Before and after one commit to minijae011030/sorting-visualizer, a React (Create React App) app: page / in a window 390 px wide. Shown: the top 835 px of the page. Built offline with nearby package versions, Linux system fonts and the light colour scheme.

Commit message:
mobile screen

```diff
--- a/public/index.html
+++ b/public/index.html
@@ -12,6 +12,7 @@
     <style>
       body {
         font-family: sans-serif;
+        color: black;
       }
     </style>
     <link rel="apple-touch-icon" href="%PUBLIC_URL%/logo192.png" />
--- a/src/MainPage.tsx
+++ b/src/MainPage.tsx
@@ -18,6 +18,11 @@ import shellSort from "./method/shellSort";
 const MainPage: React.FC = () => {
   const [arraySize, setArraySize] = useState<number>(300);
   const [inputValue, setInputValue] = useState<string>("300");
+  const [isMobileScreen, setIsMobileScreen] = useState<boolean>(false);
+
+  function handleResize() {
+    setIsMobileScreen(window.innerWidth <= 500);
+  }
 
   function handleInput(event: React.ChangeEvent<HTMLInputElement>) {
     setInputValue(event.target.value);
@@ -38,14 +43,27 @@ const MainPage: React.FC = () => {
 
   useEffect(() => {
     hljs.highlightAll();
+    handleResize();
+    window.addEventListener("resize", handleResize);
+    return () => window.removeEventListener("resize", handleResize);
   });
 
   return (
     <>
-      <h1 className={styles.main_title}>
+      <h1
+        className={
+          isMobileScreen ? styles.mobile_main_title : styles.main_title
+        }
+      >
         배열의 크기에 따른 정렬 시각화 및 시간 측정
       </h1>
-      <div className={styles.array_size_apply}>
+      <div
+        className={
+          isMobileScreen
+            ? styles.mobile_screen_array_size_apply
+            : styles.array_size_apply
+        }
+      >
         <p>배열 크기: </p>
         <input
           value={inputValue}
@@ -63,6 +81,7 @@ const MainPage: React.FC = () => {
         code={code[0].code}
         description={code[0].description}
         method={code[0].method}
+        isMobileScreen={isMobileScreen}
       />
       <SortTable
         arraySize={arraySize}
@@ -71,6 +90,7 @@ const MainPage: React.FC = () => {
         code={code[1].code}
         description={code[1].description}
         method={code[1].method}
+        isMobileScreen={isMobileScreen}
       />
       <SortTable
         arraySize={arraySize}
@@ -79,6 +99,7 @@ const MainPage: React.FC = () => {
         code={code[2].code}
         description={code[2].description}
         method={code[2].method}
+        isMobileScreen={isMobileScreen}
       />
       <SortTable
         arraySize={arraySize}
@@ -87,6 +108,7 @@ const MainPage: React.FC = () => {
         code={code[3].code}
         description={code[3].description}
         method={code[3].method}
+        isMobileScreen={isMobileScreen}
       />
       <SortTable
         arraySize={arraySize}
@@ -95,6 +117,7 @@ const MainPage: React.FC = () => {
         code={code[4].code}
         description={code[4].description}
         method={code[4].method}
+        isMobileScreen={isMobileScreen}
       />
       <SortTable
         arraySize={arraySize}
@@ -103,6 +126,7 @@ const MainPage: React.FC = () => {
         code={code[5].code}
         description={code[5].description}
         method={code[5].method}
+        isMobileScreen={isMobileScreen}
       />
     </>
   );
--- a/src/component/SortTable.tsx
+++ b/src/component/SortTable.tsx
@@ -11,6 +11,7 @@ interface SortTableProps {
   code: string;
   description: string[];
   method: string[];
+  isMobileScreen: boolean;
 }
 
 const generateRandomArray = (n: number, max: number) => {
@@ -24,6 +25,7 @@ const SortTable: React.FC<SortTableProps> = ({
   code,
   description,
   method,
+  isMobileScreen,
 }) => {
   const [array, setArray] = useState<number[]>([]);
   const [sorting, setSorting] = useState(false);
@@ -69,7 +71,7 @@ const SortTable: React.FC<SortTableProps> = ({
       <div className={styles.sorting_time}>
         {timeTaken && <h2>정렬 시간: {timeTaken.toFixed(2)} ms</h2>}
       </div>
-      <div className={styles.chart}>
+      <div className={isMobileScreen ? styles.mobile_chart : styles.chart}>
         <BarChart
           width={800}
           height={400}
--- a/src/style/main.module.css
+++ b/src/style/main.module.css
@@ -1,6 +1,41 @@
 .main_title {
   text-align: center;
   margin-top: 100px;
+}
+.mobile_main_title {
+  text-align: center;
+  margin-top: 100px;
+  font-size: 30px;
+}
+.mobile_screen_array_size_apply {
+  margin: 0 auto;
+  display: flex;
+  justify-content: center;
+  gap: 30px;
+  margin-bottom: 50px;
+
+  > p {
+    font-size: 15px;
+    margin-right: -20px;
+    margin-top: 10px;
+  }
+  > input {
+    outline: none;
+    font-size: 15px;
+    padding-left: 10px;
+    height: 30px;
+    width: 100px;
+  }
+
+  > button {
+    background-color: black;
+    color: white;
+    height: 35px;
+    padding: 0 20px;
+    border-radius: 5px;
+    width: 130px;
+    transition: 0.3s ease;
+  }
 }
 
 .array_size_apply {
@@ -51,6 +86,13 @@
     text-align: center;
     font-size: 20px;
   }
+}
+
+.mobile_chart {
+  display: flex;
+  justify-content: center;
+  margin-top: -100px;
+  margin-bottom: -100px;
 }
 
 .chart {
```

# # # # # # #

### What needs to be done
All lines that include the word "window" must be copied from the material above.

### Reply
Before and after one commit to minijae011030/sorting-visualizer, a React (Create React App) app: page / in a window 390 px wide. Shown: the top 835 px of the page. Built offline with nearby package versions, Linux system fonts and the light colour scheme.
+    setIsMobileScreen(window.innerWidth <= 500);
+    window.addEventListener("resize", handleResize);
+    return () => window.removeEventListener("resize", handleResize);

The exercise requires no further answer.